[Code change snippets]

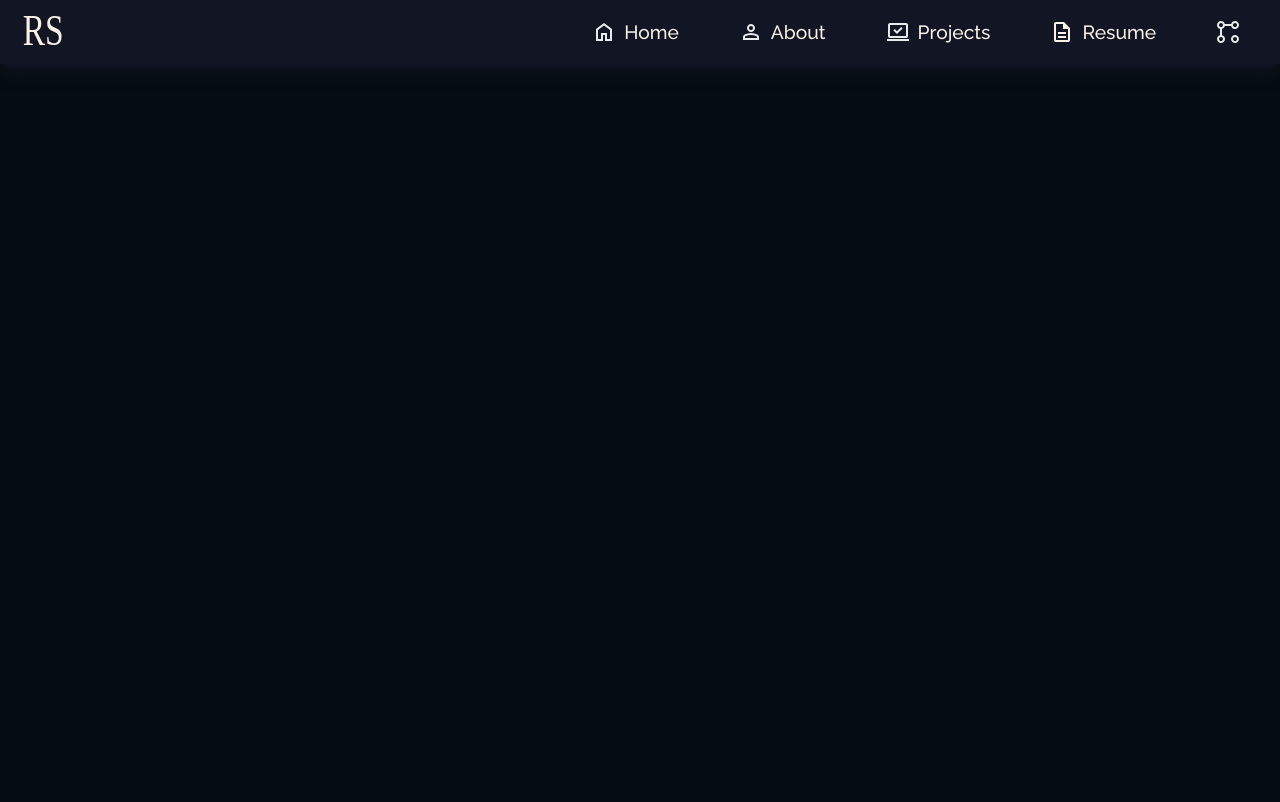
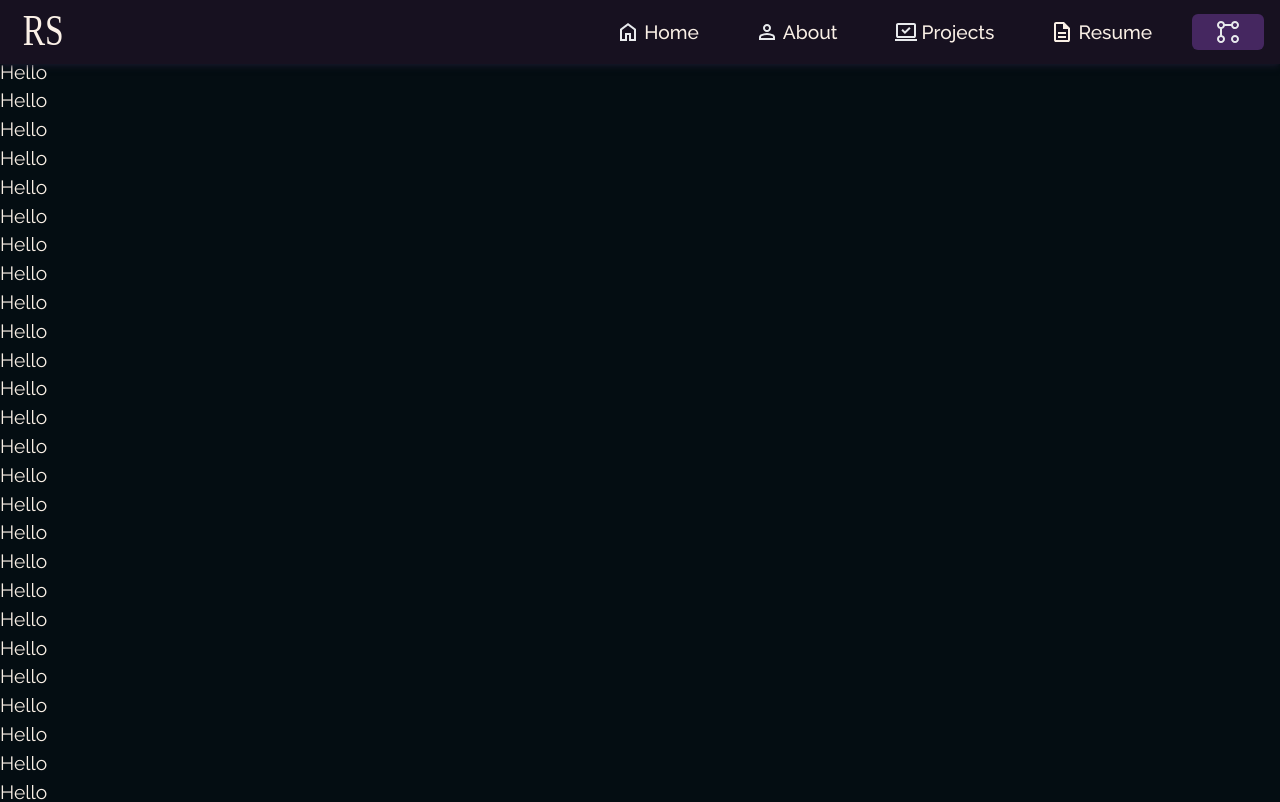
Before and after one commit to RuslanSuzanskyi/Portfolio, a React (Create React App) app: page / in a window 1280 px wide. Shown: the top 802 px of the page. Built offline with nearby package versions, Linux system fonts and the light colour scheme.

Commit message:
header done

```diff
--- /dev/null
+++ b/src/components/constants.js
@@ -0,0 +1,13 @@
+import { ReactComponent as IconHome } from "../assets/icon-home.svg";
+import { ReactComponent as IconAbout } from "../assets/icon-about.svg";
+import { ReactComponent as IconProjects } from "../assets/icon-projects.svg";
+import { ReactComponent as IconResume } from "../assets/icon-resume.svg";
+import { ReactComponent as IconLink } from "../assets/icon-link.svg";
+
+export const items = [
+  {id: 1, text: "Home", to: "/", icon: <IconHome />},
+  {id: 2, text: "About", to: "/about", icon: <IconAbout />},
+  {id: 3, text: "Projects", to: "/projects", icon: <IconProjects />},
+  {id: 4, text: "Resume", to: "/resume", icon: <IconResume />},
+  {id: 5, to: "/fork", icon: <IconLink />},
+]
--- a/src/components/header/index.jsx
+++ b/src/components/header/index.jsx
@@ -2,10 +2,11 @@ import { Link } from "react-router-dom";
 import { ReactComponent as LogoIcon } from "../../assets/logo.svg";
 import Wrapper from "../wrapper/Wrapper";
 import NavList from "./navList";
+import { items } from "../constants";
 
 const Header = () => {
   return (
-    <header className="z-50 fixed left-0 top-0 bg-[#1b1a2ea9] w-full h-16 p-2 flex items-center font-medium backdrop-blur shadow-lg shadow-[#1b1a2ea9]">
+    <header className="z-50 fixed left-0 top-0 bg-[#171120] w-full h-16 p-2 flex items-center font-medium backdrop-blur shadow-md shadow-[#1b1a2ea9]">
       <Wrapper>
         <nav className="flex items-center justify-between">
           <div className="w-12 h-12">
@@ -13,8 +14,8 @@ const Header = () => {
               <LogoIcon />
             </Link>
           </div>
-          <div className="flex items-center gap-6">
-            <NavList />
+          <div className="flex items-center gap-6 flex-row">
+            <NavList items={items}/>
           </div>
         </nav>
       </Wrapper>
--- a/src/components/header/navItems/index.jsx
+++ /dev/null
@@ -1,18 +0,0 @@
-import { Link } from "react-router-dom";
-
-const NavItems = ({ text, icon, to }) => {
-  return (
-    <>
-      <ul>
-        <li>
-          <Link to={to} className="flex items-center px-4 py-2">
-            <div className="px-1 py-1">{ icon }</div>
-            <span className="pl-1">{ text }</span>
-          </Link>
-        </li>
-      </ul>
-    </>
-  );
-}
-
-export default NavItems;
--- a/src/components/header/navList/index.jsx
+++ b/src/components/header/navList/index.jsx
@@ -1,18 +1,40 @@
-import {ReactComponent as IconHome } from "../../../assets/icon-home.svg";
-import {ReactComponent as IconAbout } from "../../../assets/icon-about.svg";
-import {ReactComponent as IconProjects } from "../../../assets/icon-projects.svg";
-import {ReactComponent as IconResume } from "../../../assets/icon-resume.svg";
-import {ReactComponent as IconLink } from "../../../assets/icon-link.svg";
-import NavItems from "../navItems";
+import { Link } from "react-router-dom";
 
-const NavList = () => {
+const NavList = ({ items = [] }) => {
   return (
     <>
-     <NavItems text="Home" to="/" icon=<IconHome /> />
-     <NavItems text="About" to="/about" icon=<IconAbout /> />
-     <NavItems text="Projects" to="/projects" icon=<IconProjects /> />
-     <NavItems text="Resume" to="/resume" icon=<IconResume /> />
-     <NavItems to="/fork" icon=<IconLink /> />
+     <ul className="flex gap-6">
+        {items.map((item, index) =>
+          <li key={item.id} className="flex items-center justify-center">
+            {index === items.length - 1 ?
+            (
+              <Link to={item.to}
+                className="
+                bg-[#934cce5e]
+                  flex
+                  items-center
+                  py-3
+                  h-9
+                  rounded-md
+                  border-none
+                  px-6 relative
+                  transition
+                  duration-[400ms]
+                hover:bg-[#623686]
+                  hover:-translate-y-0.5
+                "
+              >
+                <div>{item.icon}</div>
+              </Link>
+            ) :
+            (
+              <Link to={item.to} className="flex items-center px-4 py-2 transition duration-[400] underline-animation">
+                <div>{item.icon}</div>
+                <span className="pl-1">{item.text}</span>
+              </Link>
+            )}
+          </li>)}
+      </ul>
     </>
   );
 }
--- a/src/components/pages/Home.jsx
+++ b/src/components/pages/Home.jsx
@@ -1,7 +1,111 @@
 const Home = () => {
   return (
-    <>
-    </>
+    <div className="flex flex-col mx-auto">
+      <p>Hello</p>
+      <p>Hello</p>
+      <p>Hello</p>
+      <p>Hello</p>
+      <p>Hello</p>
+      <p>Hello</p>
+
+      <p>Hello</p>
+      <p>Hello</p>
+      <p>Hello</p>
+      <p>Hello</p>
+      <p>Hello</p>
+      <p>Hello</p>
+      <p>Hello</p>
+
+      <p>Hello</p>
+      <p>Hello</p>
+      <p>Hello</p>
+      <p>Hello</p>
+      <p>Hello</p>
+      <p>Hello</p>
+      <p>Hello</p>
+
+      <p>Hello</p>
+      <p>Hello</p>
+      <p>Hello</p>
+      <p>Hello</p>
+      <p>Hello</p>
+      <p>Hello</p>
+      <p>Hello</p>
+
+      <p>Hello</p>
+      <p>Hello</p>
+      <p>Hello</p>
+      <p>Hello</p>
+      <p>Hello</p>
+      <p>Hello</p>
+      <p>Hello</p>
+
+      <p>Hello</p>
+      <p>Hello</p>
+      <p>Hello</p>
+      <p>Hello</p>
+      <p>Hello</p>
+      <p>Hello</p>
+      <p>Hello</p>
+
+      <p>Hello</p>
+      <p>Hello</p>
+      <p>Hello</p>
+      <p>Hello</p>
+      <p>Hello</p>
+      <p>Hello</p>
+      <p>Hello</p>
+
+      <p>Hello</p>
+      <p>Hello</p>
+      <p>Hello</p>
+      <p>Hello</p>
+      <p>Hello</p>
+      <p>Hello</p>
+      <p>Hello</p>
+
+      <p>Hello</p>
+      <p>Hello</p>
+      <p>Hello</p>
+      <p>Hello</p>
+      <p>Hello</p>
+      <p>Hello</p>
+      <p>Hello</p>
+
+      <p>Hello</p>
+      <p>Hello</p>
+      <p>Hello</p>
+      <p>Hello</p>
+      <p>Hello</p>
+      <p>Hello</p>
+      <p>Hello</p>
+
+      <p>Hello</p>
+      <p>Hello</p>
+      <p>Hello</p>
+      <p>Hello</p>
+      <p>Hello</p>
+      <p>Hello</p>
+      <p>Hello</p>
+
+      <p>Hello</p>
+      <p>Hello</p>
+      <p>Hello</p>
+      <p>Hello</p>
+      <p>Hello</p>
+      <p>Hello</p>
+      <p>Hello</p>
+
+      <p>Hello</p>
+      <p>Hello</p>
+      <p>Hello</p>
+      <p>Hello</p>
+      <p>Hello</p>
+      <p>Hello</p>
+      <p>Hello</p>
+
+      <p>Hello</p>
+    </div>
   );
 }
 
--- a/src/index.css
+++ b/src/index.css
@@ -2,7 +2,23 @@
 @tailwind components;
 @tailwind utilities;
 
+::-webkit-scrollbar {
+  width: 6px;
+  height: 6px;
+}
+
+::-webkit-scrollbar-track {
+  background-color: #934cce5e;
+}
+
+::-webkit-scrollbar-thumb {
+  background-color: #cd62ff5e;
+  border: none;
+  border-radius: 12px;
+}
+
 body {
+  -ms-overflow-style: -ms-autohiding-scrollbar;
   background-color: #040D12;
   font-family: 'Raleway', sans-serif;
   font-size: 1.2em;
@@ -10,3 +26,29 @@ body {
   color: #FAF0E6;
   fill: #FAF0E6;
 }
+
+.underline-animation {
+  position: relative;
+  overflow: hidden;
+}
+
+.underline-animation::after {
+  display: block;
+  content: "";
+  position: absolute;
+  width: calc(100% - 2rem);
+  transform: scaleX(0);
+  height: 5px;
+  border: none;
+  border-radius: 8px;
+  bottom: 3px;
+  left: 1rem;
+  background-color: #9a6aff;
+  transform-origin: bottom left;
+  transition: transform .4s ease-out;
+}
+
+.underline-animation:hover::after {
+  transform: scaleX(1);
+  transform-origin: bottom left;
+}
```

How to complete this task »
Report each line above that includes the string "center".

Exercise answer »
-    <header className="z-50 fixed left-0 top-0 bg-[#1b1a2ea9] w-full h-16 p-2 flex items-center font-medium backdrop-blur shadow-lg shadow-[#1b1a2ea9]">
+    <header className="z-50 fixed left-0 top-0 bg-[#171120] w-full h-16 p-2 flex items-center font-medium backdrop-blur shadow-md shadow-[#1b1a2ea9]">
         <nav className="flex items-center justify-between">
-          <div className="flex items-center gap-6">
+          <div className="flex items-center gap-6 flex-row">
-          <Link to={to} className="flex items-center px-4 py-2">
+          <li key={item.id} className="flex items-center justify-center">
+                  items-center
+              <Link to={item.to} className="flex items-center px-4 py-2 transition duration-[400] underline-animation">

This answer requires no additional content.